* What the exercise asks *
Read through the entries below and copy each line where "submit" turns up.

* Provided records *
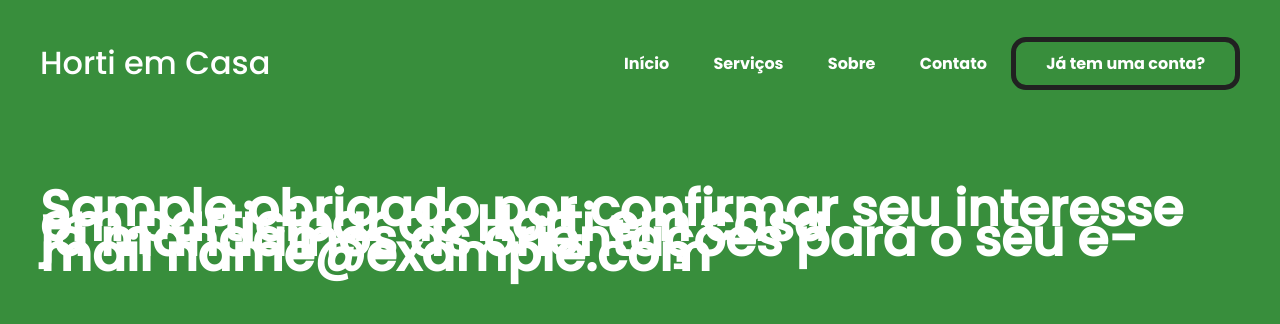
Repository: gabrielcastroo/horti-em-casa
Page: index.html
These files come from the project's save history. The page is drawn as it stood at one moment and after the next save; the edit follows.
The browser window is 1280 px wide. The pictures show the whole page.
Empty fields were first filled with sample values (such as "Sample", 5 or name@example.com).
After loading, the first visible `#submit` was clicked once.

Above is the page before, as saved 2022-04-26 15:09:40.

### index.html
<!DOCTYPE html>
<html lang="pt-br">
<head>
    <meta charset="UTF-8">
    <meta http-equiv="X-UA-Compatible" content="IE=edge">
    <link href="styles/style.css" rel="stylesheet">
    <link href="styles/fonts.css" rel="stylesheet">
    <link href="/styles/media.css" rel="stylesheet">
    <title>Horti em Casa</title>
</head>
<body>
    <header>
        <div>
            <h1>
                Horti em Casa
            </h1>
        </div>

        <ul>
            <a href="#"><li>Início</li></a>
            <a href="#"><li>Serviços</li></a>
            <a href="#"><li>Sobre</li></a>
            <a href="#"><li>Contato</li></a>
            <a href="#" id="inscrever"><li>Já tem uma conta?</li></a>
        </ul>
    </header>

    <main>
        <aside>
            <h2>
                <span>
                    Faça Parte Agora
                </span>
            </h2>
            <h2>
                do Horti em Casa!
            </h2>
            <p>
                O melhor lugar para encontrar os melhores produtos orgânicos da sua região!
                Apoie agricultores locais e encontre os melhores produtos perto de você!
                Não tem nada melhor que nossa casa então venha para Horti em Casa
            </p>
            <form>
                <input type = "text" id = "name" placeholder = "Nome">
                <input type = "email" id = "email" placeholder = "E-mail">
                <input type = "submit" value = "Quero Participar" id="submit">
            </form>
        </aside>

        <article>
            <img src="components/images/legumes.png" alt = "legumes">
        </article>
    </main>
    <script src="js/script.js"></script>
</body>
</html>

### styles/style.css
body{
    /* background-color: rgba(#388E3C); */
    background-color: rgb(56, 142, 60);
    color: white;
    font-family: poppinsregular;
    max-Width: 1200px;
    margin: 0 auto;
    padding: 15px;
}

aside {
    display: flex;
    align-items: center;
    flex-direction: column;
}

header {
    display: flex; /* disposição dos elementos*/
    flex-direction: row;
    justify-content: space-between;
    align-items: center;

}

#title {
    flex-direction: column;
    line-height: 10px;

}

li{
    display: inline-block;
    margin: 20px;
}

a{
    color: white;
    font-family: poppinsbold;
}

a:hover {
    color: rgb(33, 33, 33);
    transition: 0.3s all;
}

#inscrever {
    border: 5px solid rgb(33, 33, 33);
    padding:10px;
    border-radius: 15px;
}

#inscrever:hover {
    background-color: rgb(33, 33, 33);
    color: white;
}

h1 {
    font-weight: 400;
    font-family: poppinsmedium;
}

h2{
    font-size: 50px;
    line-height: 15px;
    font-family: poppinsmedium;
}

main {
    display: flex; /* disposição dos elementos*/
    flex-direction: row;
    margin-top: 50px;
}

span{
    color: rgb(33, 33, 33)
}

p{
    line-height: 20px;
    max-width: 500px;
    font-family: poppinslight;
}

img {
    width: 380px;
    padding-left: 250px;
}

form {
    display: flex;
    flex-direction: column;
    width: 70%;
}

#submit {
    height: 20px;
    width: 100%;
    background-color: rgb(33,33,33);
    color: white;
    font-weight: bold;
    padding-bottom: 30px;
}

#submit:hover {
    cursor: pointer;
}

input {
    margin-top: 20px;
    height: 20px;
    padding: 15px;
    border-radius: 20px;
    border: none;
    font-size: 15px;
}

### styles/fonts.css
@font-face {
    font-family: 'poppinsblack';
    src: url('../components/fonts/poppins-black-webfont.woff2') format('woff2'),
         url('../components/fonts/poppins-black-webfont.woff') format('woff');
    font-weight: normal;
    font-style: normal;

  }




  @font-face {
    font-family: 'poppinsbold';
    src: url('../components/fonts/poppins-bold-webfont.woff2') format('woff2'),
         url('../components/fonts/poppins-bold-webfont.woff') format('woff');
    font-weight: normal;
    font-style: normal;

  }


  @font-face {
    font-family: 'poppinslight';
    src: url('../components/fonts/poppins-light-webfont.woff2') format('woff2'),
         url('../components/fonts/poppins-light-webfont.woff') format('woff');
    font-weight: normal;
    font-style: normal;

  }


  @font-face {
    font-family: 'poppinsmedium';
    src: url('../components/fonts/poppins-medium-webfont.woff2') format('woff2'),
         url('../components/fonts/poppins-medium-webfont.woff') format('woff');
    font-weight: normal;
    font-style: normal;

  }

  @font-face {
    font-family: 'poppinsregular';
    src: url('../components/fonts/poppins-regular-webfont.woff2') format('woff2'),
         url('../components/fonts/poppins-regular-webfont.woff') format('woff');
    font-weight: normal;
    font-style: normal;

  }

  @font-face {
    font-family: 'poppinssemibold';
    src: url('../components/fonts/poppins-semibold-webfont.woff2') format('woff2'),
         url('../components/fonts/poppins-semibold-webfont.woff') format('woff');
    font-weight: normal;
    font-style: normal;

  }

### styles/media.css
@media screen and (max-width: 1148px){

    a {
        font-size: 2.5em;
    }

    p {
        font-size: 1.1em;
    }

    header {
        flex-direction: column;
    }

    main {
        flex-direction: column;
    }

    h2 {
        font-size: 1.5em;
    }

    form {
        margin: 0 auto;

    }

    #submit {
        padding: 15px;
        font-size: 2em;
        width: 28rem;
        height: 2.2em;
    }

    input{
        align-self: center;
        font-size: 2em;
        height: 1.5em;
    }

    img{
        display: none;
    }

    ul {
        text-align: center;
    }
}

### js/script.js
var input = document.querySelector("#submit");


input.addEventListener("click", function(e) {

    e.preventDefault();
    const name = document.querySelector("#name").value;
    const email = document.querySelector("#email").value;
    const content = document.querySelector("main");

    content.innerHTML= `<h2> ${name} obrigado por confirmar seu interesse em participar do Horti em casa <br> já mandamos as orientações para o seu e-mail ${email}</h2`;
    console.log(name + " " + email)

})

After the next save:
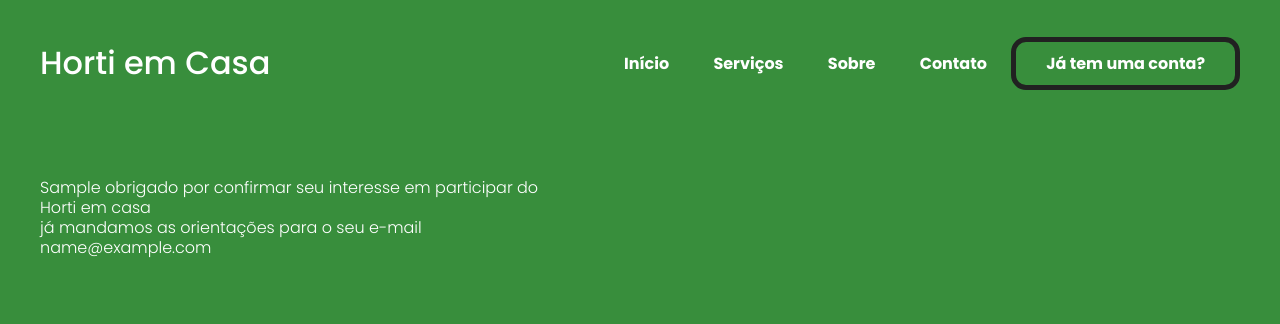
Saved 50 s later.
--- a/js/script.js
+++ b/js/script.js
@@ -8,7 +8,7 @@
     const email = document.querySelector("#email").value;
     const content = document.querySelector("main");
 
-    content.innerHTML= `<h2> ${name} obrigado por confirmar seu interesse em participar do Horti em casa <br> já mandamos as orientações para o seu e-mail ${email}</h2`;
+    content.innerHTML= `<p> ${name} obrigado por confirmar seu interesse em participar do Horti em casa <br> já mandamos as orientações para o seu e-mail ${email}</p>`;
     console.log(name + " " + email)
 
 })

After the save that followed:
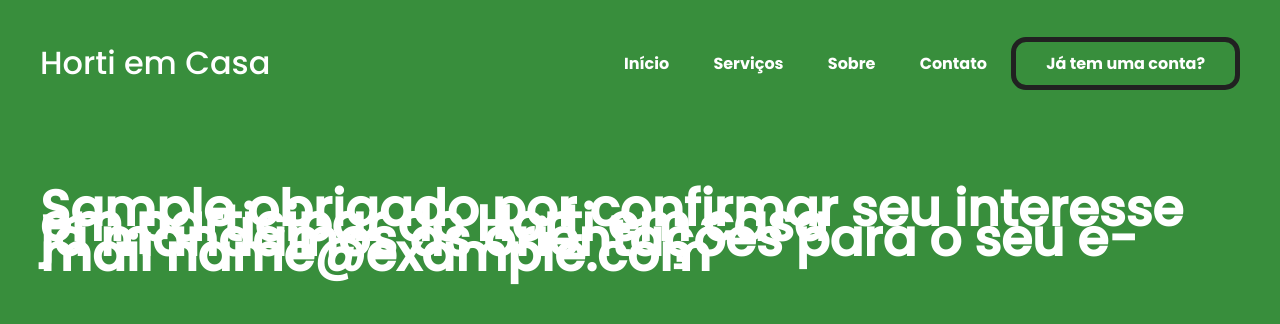
Saved 40 s later.
--- a/js/script.js
+++ b/js/script.js
@@ -8,7 +8,7 @@
     const email = document.querySelector("#email").value;
     const content = document.querySelector("main");
 
-    content.innerHTML= `<p> ${name} obrigado por confirmar seu interesse em participar do Horti em casa <br> já mandamos as orientações para o seu e-mail ${email}</p>`;
+    content.innerHTML= `<h2> ${name} obrigado por confirmar seu interesse em participar do Horti em casa <br> já mandamos as orientações para o seu e-mail ${email}</h2>`;
     console.log(name + " " + email)
 
 })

* Result for this task *
After loading, the first visible `#submit` was clicked once.
                <input type = "submit" value = "Quero Participar" id="submit">
#submit {
#submit:hover {
    #submit {
var input = document.querySelector("#submit");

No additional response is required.